The Biden administration let the period for appeals pass, leaving protections in place for religious objection to gender-transitioning procedures.
The Biden administration has declined to challenge a federal ruling against a mandate which forced doctors and hospitals to perform gender-transitioning procedures with no protections for those with religious or conscience objections. The deadline for an appeal passed on June 20, leaving protections in place for religious-based medical facilities and staff.
The case goes back to 2016, when a reinterpretation of the Affordable Care Act placed requirements on hospitals nationwide to perform gender-transitioning procedures, even on children. The mandate was taken to federal court by a coalition of Catholic hospitals, universities, and nuns, represented by the Becket Fund for Religious Liberty.
In December 2022, the Eighth Circuit Court heard an appeal from the Biden administration, but ultimately upheld the decision of the lower court. The ruling agreed that medical professionals cannot be compelled to provide medical services that go against their religious beliefs. Now the matter has been put to rest and the protections for those who refuse gender-affirming interventions, based on religious objections are in place.
Luke Goodrich, vice president and senior counsel at the Becket Fund For Religious Liberty, hailed the close of this contentious case, stating:

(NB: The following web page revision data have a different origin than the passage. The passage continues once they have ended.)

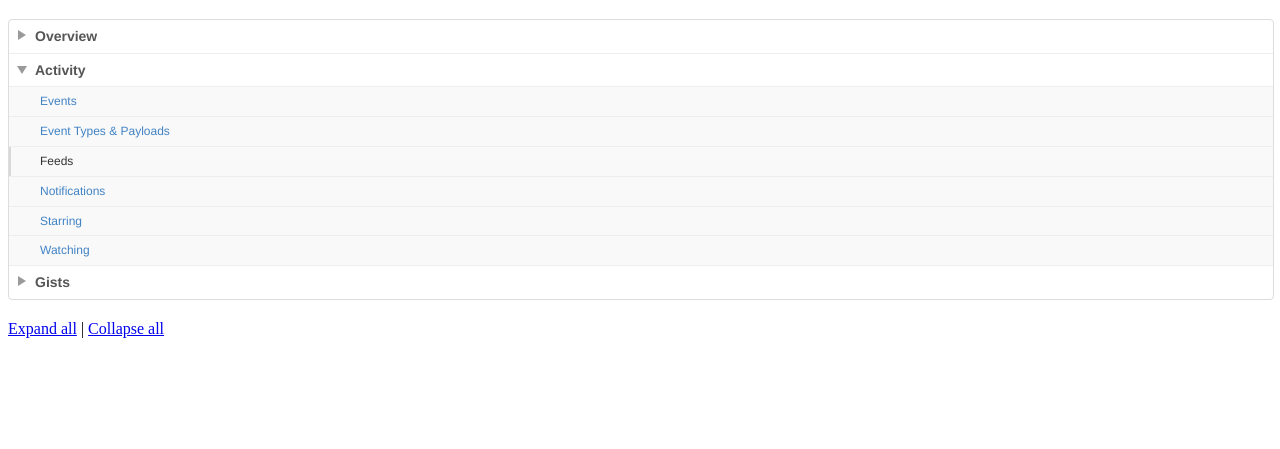
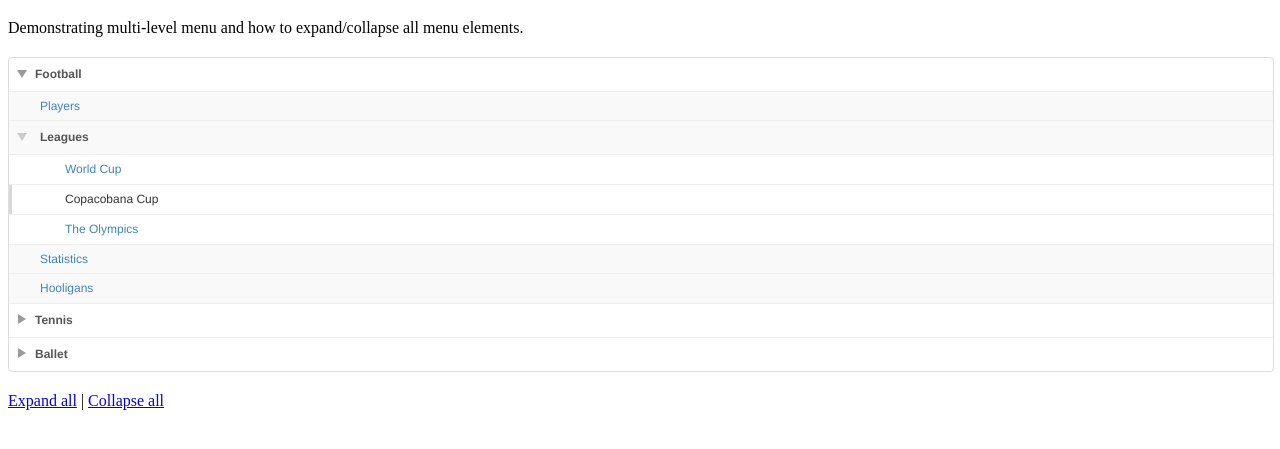
Before and after one commit to lazee/lazeemenu, a website: page example/example1.html in a window 1280 px wide. Shown: the part 61-510 px from the top of the page. Drawn offline with nearby package versions, Linux system fonts and the light colour scheme; files that its build step writes are made by us from their sources.

Commit message:
Multi-level up and running

```diff
--- a/example/example1.html
+++ b/example/example1.html
@@ -12,38 +12,47 @@
 
 <body>
     <h1>Example1</h1>
-    <div class="lz-menu lz-menu-theme-dark">
+
+    <p>
+        Demonstrating multi-level menu and how to expand/collapse all menu elements.
+    </p>
+    <div class="menu-1">
         <ul>
             <li>
-                <h3><a href="/v3/">Overview</a></h3>
+                <h3><span>Football</span></h3>
                 <ul>
-                    <li><a href="/v3/media/">Media Types</a></li>
-                    <li><a href="/v3/oauth/">OAuth</a></li>
-                    <li><a href="/v3/oauth_authorizations/">OAuth Authorizations API</a></li>
-                    <li><a href="/v3/auth/">Other Authentication Methods</a></li>
-                    <li><a href="/v3/troubleshooting/">Troubleshooting</a></li>
-                    <li><a href="/v3/versions/">Versions</a></li>
+                    <li><a href="/">Players</a></li>
+                    <li>
+                        <h3><span>Leagues</span></h3>
+                        <ul>
+                            <li><a href="/">World Cup</a></li>
+                            <li class="active"><a href="/">Copacobana Cup</a></li>
+                            <li><a href="/">The Olympics</a></li>
+                        </ul>
+                    </li>
+                    <li><a href="/">Statistics</a></li>
+                    <li><a href="/">Hooligans</a></li>
                 </ul>
             </li>
             <li>
-                <h3><span>Activity</span></h3>
+                <h3><span>Tennis</span></h3>
                 <ul>
-                    <li><a href="/v3/activity/events/">Events</a></li>
-                    <li><a href="/v3/activity/events/types/">Event Types &amp; Payloads</a></li>
-                    <li class="active"><a href="/v3/activity/feeds/">Feeds</a></li>
-                    <li><a href="/v3/activity/notifications/">Notifications</a></li>
-                    <li><a href="/v3/activity/starring/">Starring</a></li>
-                    <li><a href="/v3/activity/watching/">Watching</a></li>
+                    <li><a href="/">Serves</a></li>
+                    <li><a href="/">Player results</a></li>
+                    <li><a href="/">Leagues</a></li>
+                    <li><a href="/">Tournaments</a></li>
                 </ul>
             </li>
             <li>
-                <h3><a href="/v3/gists/">Gists</a></h3>
+                <h3><span>Ballet</span></h3>
                 <ul>
-                    <li><a href="/v3/gists/comments/">Comments</a></li>
+                    <li><a href="/">Dancers</a></li>
+                    <li><a href="/">Famous acts</a></li>
                 </ul>
             </li>
         </ul>
     </div>
+
     <a id="expandall" href="#">Expand all</a> | <a id="collapseall" href="#">Collapse all</a>
 
     <script src="../node_modules/jquery/dist/jquery.min.js"></script>
@@ -51,12 +60,12 @@
 
     <script type="text/javascript">
         $(document).ready(function() {
-            $('.lz-menu').lazeemenu();
+            $('.menu-1').lazeemenu();
             $('#expandall').on('click', function(event) {
-                $('.lz-menu').lazeemenu('expandAll');
+                $('.menu-1').lazeemenu('expandAll');
             })
             $('#collapseall').on('click', function(event) {
-                $('.lz-menu').lazeemenu('collapseAll');
+                $('.menu-1').lazeemenu('collapseAll');
             })
 
         });
--- a/src/lz-menu.js
+++ b/src/lz-menu.js
@@ -12,77 +12,102 @@
     Plugin.prototype = {
         init: function() {
             var self = this;
+            var activeIndex = -1;
+            var activeSubIndex = -1;
+
+            self.$el.addClass('lz-menu');
             self.$el.find('> ul > li').each(function(idx) {
                 var sub = $(this);
-                var expanded = false;
-                sub.find('> ul > li').each(function () {
+
+                // Append arrows
+                sub.find('> h3').prepend(self._arrowBtn());
+                sub.find('> ul > li > h3').prepend(self._arrowBtn());
+
+                // Add indexes and collapse all
+                sub.attr('lz-index', idx);
+                sub.find('> ul > li').each(function(subidx) {
+                    $(this).find('> h3').parent().attr('lz-index', idx + '-' + subidx);
+                    $(this).attr('style', 'display: none');
+                    $(this).find('> ul > li').each(function() {
+                        $(this).attr('style', 'display: none');
+                    });
+                });
+
+                // Find active link (only one allowed, and first selected)
+                sub.find('> ul > li').each(function(subidx) {
                     var item = $(this);
                     if (item.hasClass(self.options.activeClass)) {
-                        expanded = true;
+                        activeIndex = idx;
                     }
+                    item.find('> ul > li').each(function() {
+                        if ($(this).hasClass(self.options.activeClass)) {
+                            activeIndex = idx;
+                            activeSubIndex = subidx;
+                        }
+
+                    });
+                    // Also add click event while we are in the loop
+                    self._addClickEvents(item, idx + '-' + subidx);
                 });
-                sub.find('> h3').each(function() {
-                    $(this).prepend('<a href="#" class="arrow-btn ' + (expanded ? 'expanded' : '') + '"></a>');
-                });
-                sub.find('> ul > li').each(function() {
-                    $(this).attr('style', 'display: ' + (expanded ? 'block' : 'none') );
-                });
-                sub.find('> h3 > a.arrow-btn').each(function() {
-                    $(this).on('click', function(event) {
-                        event.stopPropagation();
-                        self._toggle($(this).parent(), 'toggle');
-                    })
-                });
-                sub.find('> h3 > span').each(function() {
-                    $(this).on('click', function(event) {
-                        event.stopPropagation();
-                        self._toggle($(this).parent(), 'toggle');
-                    })
-                });
+                self._addClickEvents(sub, idx);
+            });
+
+            if (activeIndex > -1 && activeSubIndex > -1) {
+                self._toggle(activeIndex, 'expand');
+                self._toggle(activeIndex + '-' + activeSubIndex, 'expand');
+            } else if (activeIndex > -1) {
+                self._toggle(activeIndex, 'expand');
+            }
+        },
+        _addClickEvents: function(sub, idx) {
+            var self = this;
+            sub.find('> h3 > a.arrow-btn').on('click', function(event) {
+                event.stopPropagation();
+                self._toggle(idx, 'toggle');
+            });
+            sub.find('> h3 > span').on('click', function(event) {
+                event.stopPropagation();
+                self._toggle(idx, 'toggle');
             });
         },
-        _toggle: function(sub, action) {
-            sub.find('> a.arrow-btn').each(function() {
+        _arrowBtn: function() {
+            return '<a href="#" class="arrow-btn"></a>';
+        },
+        _toggle: function(index, action) {
+            self = this;
+            self.$el.find('li[lz-index=\'' + index + '\'] > h3 > a.arrow-btn').each(function() {
                 if (action == 'toggle') {
                     if ($(this).hasClass('expanded')) {
                         $(this).removeClass('expanded');
-                        $(this).parent().parent().find('> ul > li').each(function() {
-                            $(this).attr('style', 'display: none');
-                        });
+                        $(this).parent().parent().find('> ul > li').attr('style', 'display: none');
                     } else {
                         $(this).addClass('expanded');
-                        $(this).parent().parent().find('> ul > li').each(function() {
-                            $(this).attr('style', 'display: block');
-                        });
+                        $(this).parent().parent().find('> ul > li').attr('style', 'display: block');
                     }
                 } else if (action == 'expand') {
                     if (!$(this).hasClass('expanded')) {
                         $(this).addClass('expanded');
-                        $(this).parent().parent().find('> ul > li').each(function() {
-                            $(this).attr('style', 'display: block');
-                        });
+                        $(this).parent().parent().find('> ul > li').attr('style', 'display: block');
                     }
                 } else {
                     if ($(this).hasClass('expanded')) {
                         $(this).removeClass('expanded');
-                        $(this).parent().parent().find('> ul > li').each(function() {
-                            $(this).attr('style', 'display: none');
-                        });
+                        $(this).parent().parent().find('> ul > li').attr('style', 'display: none');
                     }
                 }
             })
         },
         expandAll: function() {
             var self = this;
-            self.$el.find('> ul > li > h3 > a.arrow-btn').each(function(idx) {
-                self._toggle($(this).parent(), 'expand');
-            })
+            self.$el.find('li[lz-index]').each(function(idx) {
+                self._toggle($(this).attr('lz-index'), 'expand');
+            });
         },
         collapseAll: function() {
             var self = this;
-            self.$el.find('> ul > li > h3 > a.arrow-btn').each(function(idx) {
-                self._toggle($(this).parent(), 'collapse');
-            })
+            self.$el.find('li[lz-index]').each(function(idx) {
+                self._toggle($(this).attr('lz-index'), 'collapse');
+            });
         },
         destroy: function() {
             $.removeData(this.$el);
--- a/src/sass/lazee-menu.scss
+++ b/src/sass/lazee-menu.scss
@@ -1,23 +1,21 @@
-// Lazee Menu custom variables
-
 $font-family: 'Helvetica Neue', arial, freesans, clean, sans-serif !default;
 $background-color: transparent !default;
+$main-color: #666 !default;
+$main-hover-color: #327fc7 !default;
+$main-link-color: #555 !default;
 $main-border: 1px solid #ddd !default;
-$active-border: 2px solid #d8d8d8 !default;
-$arrow-color: #9a9a9a !default;
+$active-border: 3px solid #d8d8d8 !default;
+$main-border-bottom: 1px solid #eee !default;
+$sub-arrow-color: #9a9a9a !default;
 $sub-hover-background-color: #f2f2f2 !default;
 $sub-hover-color: #327fc7 !default;
 $sub-border-bottom: 1px solid #eee !default;
 $sub-background-color: #f9f9f9 !default;
 $sub-link-color: #4183C4 !default;
-$main-color: #666 !default;
 $sub-color: $main-color !default;
-$main-hover-color: #327fc7 !default;
-$main-link-color: #555 !default;
-$main-border-bottom: 1px solid #eee !default;
-
+$sub-sub-arrow-color: #ccc !default;
+$sub-sub-background-color: #fff !default;
 .lz-menu {
-
     background-color: $background-color;
     position: relative;
     margin: 20px 0 0;
@@ -33,19 +31,16 @@ $main-border-bottom: 1px solid #eee !default;
     margin-bottom: 20px;
     font-size: 12px;
     border: $main-border;
-
     div {
         display: block;
         margin: 0;
         padding: 0;
     }
-
     ul {
         border: 0;
         margin: 0;
         padding: 0;
         font-size: 100%;
-
         li {
             border: 0;
             margin: 0;
@@ -54,46 +49,40 @@ $main-border-bottom: 1px solid #eee !default;
             display: list-item;
             text-align: -webkit-match-parent;
             list-style-type: none;
-
             .active > a {
                 color: #333;
                 border-left: $active-border;
                 padding-left: 29px;
             }
-
             h3 {
                 margin: 0;
                 color: $main-color;
                 border-bottom: $main-border-bottom;
-                font-size: 14px;
+                font-size: 12px;
                 position: relative;
                 display: block;
-
-                a+a, a+span {
-                    padding-left: 27px;
+                a+a,
+                a+span {
                     padding: 8px 10px;
                 }
-
                 a+span {
                     font-weight: 700;
                     cursor: pointer;
                 }
-
                 a+a {
-                    :hover {
+                     :hover {
                         text-decoration: none;
                         color: $main-hover-color;
                         background-color: transparent;
                     }
                 }
-
-                a, span {
+                a,
+                span {
                     display: block;
                     color: $main-link-color;
                     text-decoration: none;
                     font-size: 100%;
                 }
-
                 .arrow-btn {
                     width: 0;
                     height: 0;
@@ -103,27 +92,44 @@ $main-border-bottom: 1px solid #eee !default;
                     text-decoration: none;
                     border-top: 5px solid transparent;
                     border-bottom: 5px solid transparent;
-                    border-left: 8px solid $arrow-color;
+                    border-left: 8px solid $sub-arrow-color;
                     border-right: 0;
                 }
-
                 .expanded {
                     margin: 12px 8px 8px;
                     border-left: 5px solid transparent;
                     border-right: 5px solid transparent;
-                    border-top: 8px solid $arrow-color;
+                    border-top: 8px solid $sub-arrow-color;
                     border-bottom: 0;
                 }
-            } // h3
-
+            }
             ul {
-
                 li {
                     border-bottom: $sub-border-bottom;
                     font-weight: 700;
                     color: $sub-color;
                     background-color: $sub-background-color;
-
+                    h3 {
+                        a {
+                            font-weight: 700;
+                        }
+                        a+a,
+                        a+span {
+                            padding-left: 31px;
+                        }
+                        .arrow-btn {
+                            border-top: 5px solid transparent;
+                            border-bottom: 5px solid transparent;
+                            border-left: 8px solid $sub-sub-arrow-color;
+                            border-right: 0;
+                        }
+                        .expanded {
+                            border-left: 5px solid transparent;
+                            border-right: 5px solid transparent;
+                            border-top: 8px solid $sub-sub-arrow-color;
+                            border-bottom: 0;
+                        }
+                    }
                     a {
                         padding: 6px 0 6px 31px;
                         display: block;
@@ -131,25 +137,35 @@ $main-border-bottom: 1px solid #eee !default;
                         font-weight: 400;
                         color: $sub-link-color;
                     }
-
-                    :hover {
+                     :hover {
                         background-color: $sub-hover-background-color;
                         color: $sub-hover-color;
                     }
-
-                    :last-child {
+                     :last-child {
                         border-bottom: none;
                     }
-                } // li
-            } // ul
-        } // li
-
-        :last-child > h3 {
+                    ul {
+                        .active > a {
+                            padding-left: 53px;
+                        }
+                        li {
+                            border-bottom: $sub-border-bottom;
+                            font-weight: 700;
+                            color: $sub-color;
+                            background-color: $sub-sub-background-color;
+                            a {
+                                padding-left: 56px;
+                            }
+                        }
+                    }
+                }
+            }
+        }
+         :last-child > h3 {
             border-bottom: 0;
         }
-
-        :last-child > ul > li {
+         :last-child > ul > li {
             border-bottom: 0;
         }
-    } // ul
+    }
 }
```
Also changed, not shown: example/example2.html (added, +89 -0 lines).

“After multiple defeats in court, the federal government has thrown in the towel on its controversial, medically unsupported transgender mandate. Doctors take a solemn oath to ‘do no harm,’ and they can’t keep that oath if the federal government is forcing them to perform harmful, irreversible procedures against their conscience and medical expertise.”
Goodrich went on to note that religious healthcare institutions “provide vital care to patients in need, including millions of dollars in free and low-cost care to the elderly, poor, and underserved.”
A reversal of the decision could have seen Catholic hospitals close, rather than offering procedures that go against what they believe to be in the best interest of patients. He called the final ruling “a win for patients, conscience, and common sense.”